>>>>

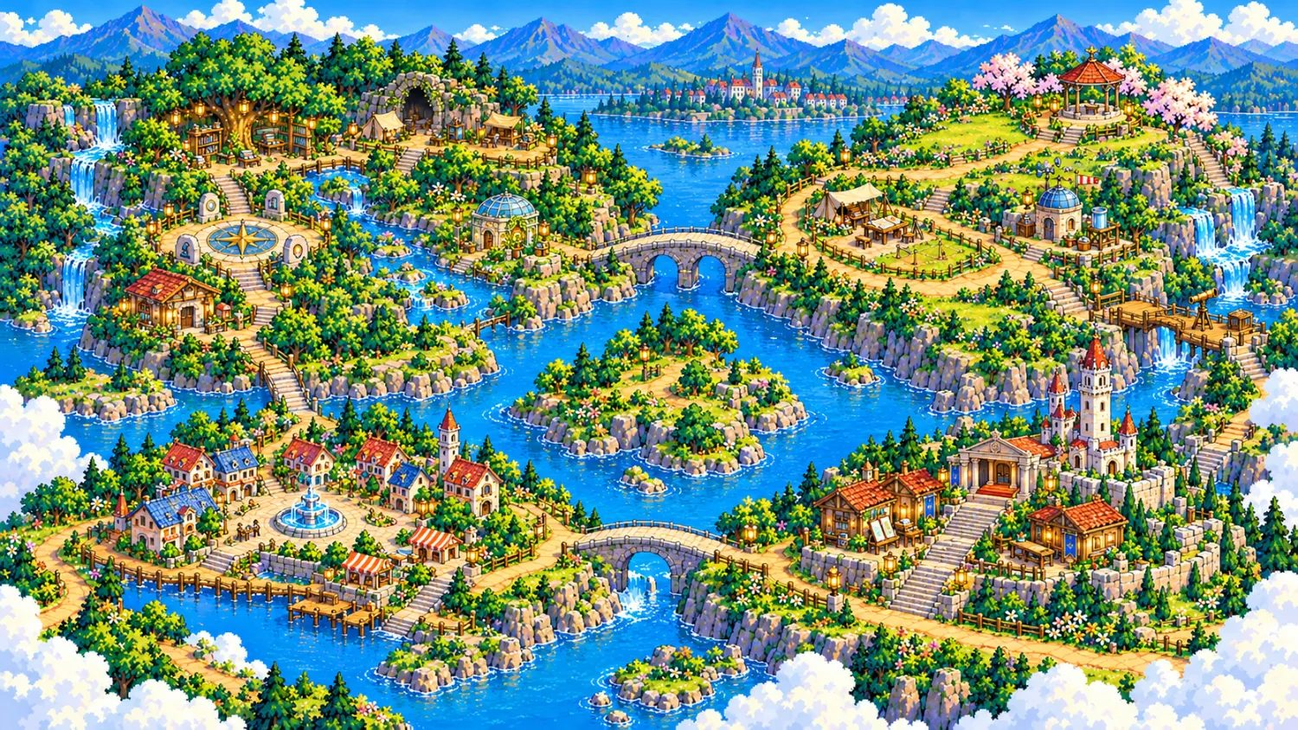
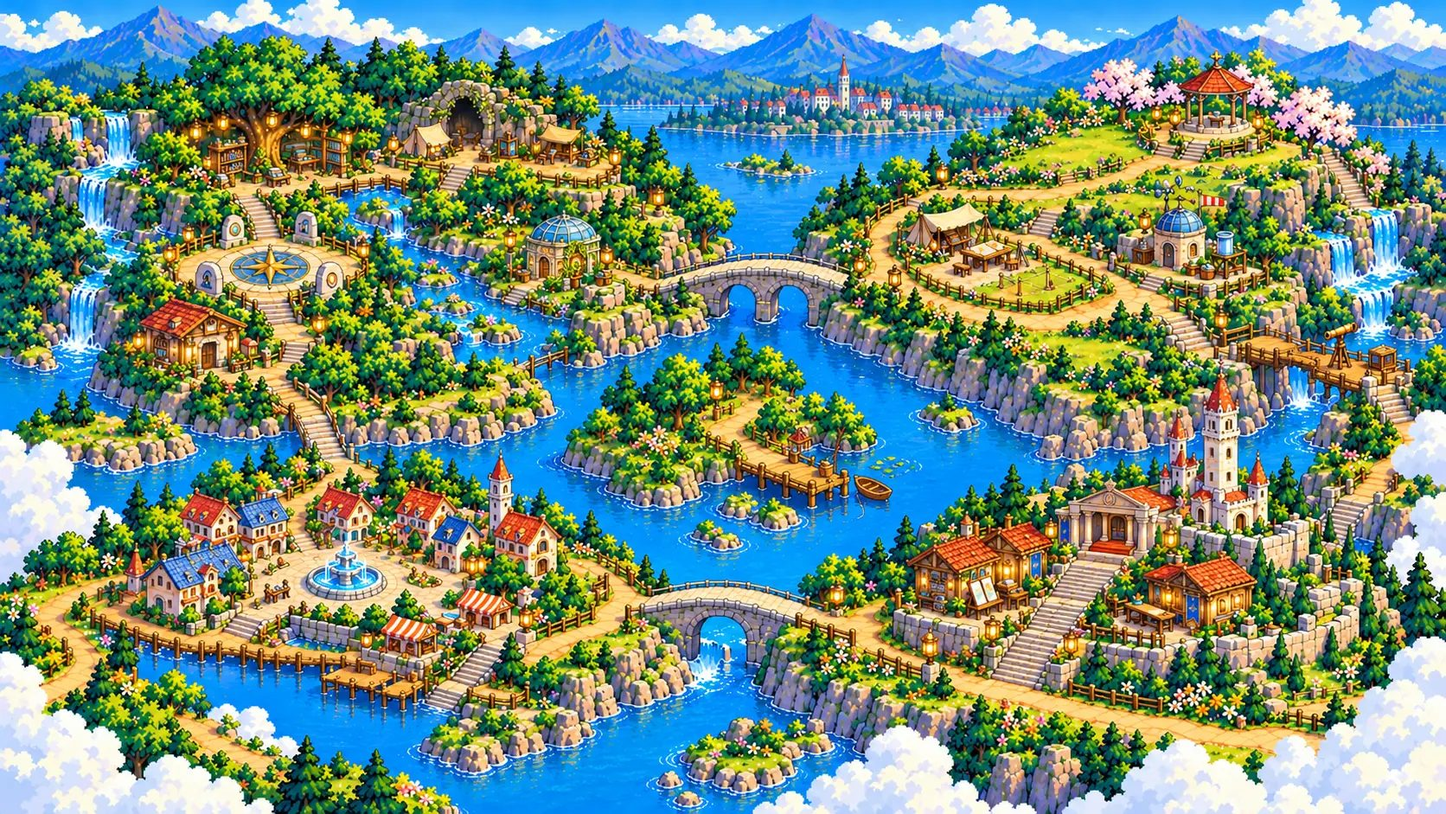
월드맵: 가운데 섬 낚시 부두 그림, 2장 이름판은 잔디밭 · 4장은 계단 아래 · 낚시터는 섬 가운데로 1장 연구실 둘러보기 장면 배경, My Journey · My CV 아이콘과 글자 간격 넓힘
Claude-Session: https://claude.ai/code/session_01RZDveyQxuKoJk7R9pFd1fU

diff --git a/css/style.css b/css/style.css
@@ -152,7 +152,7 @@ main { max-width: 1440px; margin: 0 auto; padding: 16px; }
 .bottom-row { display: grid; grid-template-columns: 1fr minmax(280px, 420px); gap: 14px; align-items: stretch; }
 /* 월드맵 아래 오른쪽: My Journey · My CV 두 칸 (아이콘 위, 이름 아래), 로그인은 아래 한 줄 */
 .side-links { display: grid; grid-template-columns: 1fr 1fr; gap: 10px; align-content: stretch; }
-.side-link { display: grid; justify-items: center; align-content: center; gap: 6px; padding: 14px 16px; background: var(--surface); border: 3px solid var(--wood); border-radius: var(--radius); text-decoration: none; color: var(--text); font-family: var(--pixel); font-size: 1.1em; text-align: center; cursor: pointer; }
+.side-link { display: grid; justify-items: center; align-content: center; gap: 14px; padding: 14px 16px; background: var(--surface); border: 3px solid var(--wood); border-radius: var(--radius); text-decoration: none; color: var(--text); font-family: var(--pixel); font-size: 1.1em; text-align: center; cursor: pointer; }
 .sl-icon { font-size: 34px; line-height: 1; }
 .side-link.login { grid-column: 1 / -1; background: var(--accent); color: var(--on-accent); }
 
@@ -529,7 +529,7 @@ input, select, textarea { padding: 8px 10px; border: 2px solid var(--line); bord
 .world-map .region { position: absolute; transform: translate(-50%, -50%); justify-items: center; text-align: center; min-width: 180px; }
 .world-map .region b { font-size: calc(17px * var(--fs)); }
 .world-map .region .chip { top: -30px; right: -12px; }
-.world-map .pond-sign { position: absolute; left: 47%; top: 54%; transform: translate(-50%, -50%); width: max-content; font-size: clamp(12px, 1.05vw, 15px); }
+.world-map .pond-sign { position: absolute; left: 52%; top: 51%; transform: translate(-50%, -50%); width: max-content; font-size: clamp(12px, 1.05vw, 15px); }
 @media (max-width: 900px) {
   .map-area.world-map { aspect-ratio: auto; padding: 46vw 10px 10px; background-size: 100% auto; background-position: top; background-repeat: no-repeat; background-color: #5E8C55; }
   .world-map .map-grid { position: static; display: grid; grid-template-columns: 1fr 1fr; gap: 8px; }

<<<<

**Problem details**
Across the data above, how many lines contain "world"? Reply with a bare number.

**Exercise result**
7